Drivers are quick to blame cyclists when accidents occur. The reality, however, is that drivers are the culprits far more often.
According to Share The Road, a Canadian-based cycling coalition, drivers cause the seven most common types of crashes. And less than ten percent of accidents are the fault of cyclists.
So how and where, exactly, do accidents happen?
- At intersections: The most frequent type of crash occurs when drivers run red lights, fail to fully stop at stop signs or proceed into the intersection when a cyclist is already crossing.
- While passing: Far too often, drivers don’t exercise caution in overtaking cyclists. They go too fast, don’t leave enough space or try to pass when there’s oncoming traffic.
- When parking: “Dooring” – one of the leading causes of bicycle accidents – occurs when drivers get out of their parked cars without looking, slamming their doors into cyclists who happen to be passing by.

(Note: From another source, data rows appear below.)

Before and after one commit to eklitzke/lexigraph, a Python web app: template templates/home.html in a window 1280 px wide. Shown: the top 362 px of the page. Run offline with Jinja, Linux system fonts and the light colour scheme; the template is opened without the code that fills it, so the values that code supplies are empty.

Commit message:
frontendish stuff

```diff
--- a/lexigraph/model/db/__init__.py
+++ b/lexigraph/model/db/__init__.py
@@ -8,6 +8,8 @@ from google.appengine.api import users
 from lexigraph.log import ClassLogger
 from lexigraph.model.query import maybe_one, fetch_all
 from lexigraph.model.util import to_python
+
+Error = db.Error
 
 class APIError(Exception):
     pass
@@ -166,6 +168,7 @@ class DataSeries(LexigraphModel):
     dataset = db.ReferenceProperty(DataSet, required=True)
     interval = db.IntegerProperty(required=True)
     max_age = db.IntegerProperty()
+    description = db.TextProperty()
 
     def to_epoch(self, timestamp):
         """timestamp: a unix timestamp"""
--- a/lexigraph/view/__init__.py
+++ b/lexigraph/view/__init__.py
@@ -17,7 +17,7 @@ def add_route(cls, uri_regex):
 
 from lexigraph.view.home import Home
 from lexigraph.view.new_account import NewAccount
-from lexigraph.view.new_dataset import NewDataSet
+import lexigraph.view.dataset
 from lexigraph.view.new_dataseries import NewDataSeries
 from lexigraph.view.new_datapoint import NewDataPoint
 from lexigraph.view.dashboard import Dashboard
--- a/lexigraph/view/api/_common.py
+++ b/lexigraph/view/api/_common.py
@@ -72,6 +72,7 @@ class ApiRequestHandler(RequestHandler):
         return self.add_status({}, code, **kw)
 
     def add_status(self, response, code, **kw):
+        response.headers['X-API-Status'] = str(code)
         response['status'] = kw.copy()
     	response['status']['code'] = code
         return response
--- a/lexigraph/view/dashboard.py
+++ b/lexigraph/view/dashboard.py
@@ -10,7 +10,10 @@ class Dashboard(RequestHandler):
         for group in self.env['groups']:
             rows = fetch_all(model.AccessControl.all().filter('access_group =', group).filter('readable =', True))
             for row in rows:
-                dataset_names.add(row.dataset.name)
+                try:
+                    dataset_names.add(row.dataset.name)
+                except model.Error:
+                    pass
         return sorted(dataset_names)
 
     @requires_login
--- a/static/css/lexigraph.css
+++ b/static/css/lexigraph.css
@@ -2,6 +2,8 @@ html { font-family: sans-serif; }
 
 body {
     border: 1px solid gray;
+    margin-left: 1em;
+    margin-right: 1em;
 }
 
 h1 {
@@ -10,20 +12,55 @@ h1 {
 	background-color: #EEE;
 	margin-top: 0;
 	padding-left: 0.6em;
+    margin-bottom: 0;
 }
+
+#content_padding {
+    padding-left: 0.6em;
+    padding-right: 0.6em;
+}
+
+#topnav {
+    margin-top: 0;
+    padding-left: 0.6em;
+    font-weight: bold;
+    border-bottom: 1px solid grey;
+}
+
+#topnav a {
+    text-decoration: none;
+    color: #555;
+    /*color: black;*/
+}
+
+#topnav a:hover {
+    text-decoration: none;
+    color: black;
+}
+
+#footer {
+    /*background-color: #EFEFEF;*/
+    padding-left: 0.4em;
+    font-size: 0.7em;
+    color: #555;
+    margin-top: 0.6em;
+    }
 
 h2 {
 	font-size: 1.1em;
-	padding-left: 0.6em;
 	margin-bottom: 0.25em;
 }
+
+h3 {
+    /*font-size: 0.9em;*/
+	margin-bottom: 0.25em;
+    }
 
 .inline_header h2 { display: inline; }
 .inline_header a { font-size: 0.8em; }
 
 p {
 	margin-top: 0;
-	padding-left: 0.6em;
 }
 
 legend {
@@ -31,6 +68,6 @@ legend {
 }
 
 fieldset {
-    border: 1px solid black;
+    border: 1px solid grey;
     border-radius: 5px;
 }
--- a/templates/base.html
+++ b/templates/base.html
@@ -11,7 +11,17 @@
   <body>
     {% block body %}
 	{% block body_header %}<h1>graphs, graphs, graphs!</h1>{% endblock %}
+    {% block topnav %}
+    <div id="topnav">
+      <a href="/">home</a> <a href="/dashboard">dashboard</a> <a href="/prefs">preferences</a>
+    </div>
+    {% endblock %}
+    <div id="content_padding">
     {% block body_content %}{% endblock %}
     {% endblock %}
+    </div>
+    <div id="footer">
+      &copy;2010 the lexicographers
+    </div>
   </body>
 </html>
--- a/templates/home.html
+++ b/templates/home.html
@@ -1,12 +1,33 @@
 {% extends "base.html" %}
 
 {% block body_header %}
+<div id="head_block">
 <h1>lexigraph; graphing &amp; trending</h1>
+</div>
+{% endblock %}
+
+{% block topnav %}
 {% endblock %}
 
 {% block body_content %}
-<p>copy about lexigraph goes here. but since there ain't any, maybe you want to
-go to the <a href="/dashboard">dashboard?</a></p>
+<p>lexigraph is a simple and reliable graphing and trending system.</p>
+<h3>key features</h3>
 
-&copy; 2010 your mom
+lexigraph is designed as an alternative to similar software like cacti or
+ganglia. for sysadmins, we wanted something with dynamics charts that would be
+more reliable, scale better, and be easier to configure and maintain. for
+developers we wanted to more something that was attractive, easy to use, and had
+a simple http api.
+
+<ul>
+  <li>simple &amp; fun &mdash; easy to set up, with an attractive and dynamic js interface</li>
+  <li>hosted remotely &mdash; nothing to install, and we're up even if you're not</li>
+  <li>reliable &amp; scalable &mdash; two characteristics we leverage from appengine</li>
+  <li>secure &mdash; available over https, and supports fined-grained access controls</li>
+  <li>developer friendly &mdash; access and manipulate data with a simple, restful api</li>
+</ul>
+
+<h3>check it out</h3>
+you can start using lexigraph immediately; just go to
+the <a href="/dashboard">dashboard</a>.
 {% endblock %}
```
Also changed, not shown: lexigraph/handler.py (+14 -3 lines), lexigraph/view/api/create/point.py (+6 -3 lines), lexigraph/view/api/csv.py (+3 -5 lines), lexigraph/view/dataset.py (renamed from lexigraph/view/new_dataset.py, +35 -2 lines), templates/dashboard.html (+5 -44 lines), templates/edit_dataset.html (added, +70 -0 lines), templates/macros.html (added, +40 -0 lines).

- When turning: Left turns are the deadliest, as drivers frequently misjudge the speed of oncoming cyclists (or fail to notice them at all). Drivers also frequently strike cyclists when turning right at red lights.
- When backing out: Poor visibility and driver inattention are major risks, and both are at play when drivers are backing out of a driveway or parking spot.
While the fault is often on the driver in these situations, that’s little consolation to the cyclist who gets sidelined due to serious injuries, or to the family members of a cyclist who gets killed. Education and awareness are foundational to reducing these risks and making the roads safer for everyone.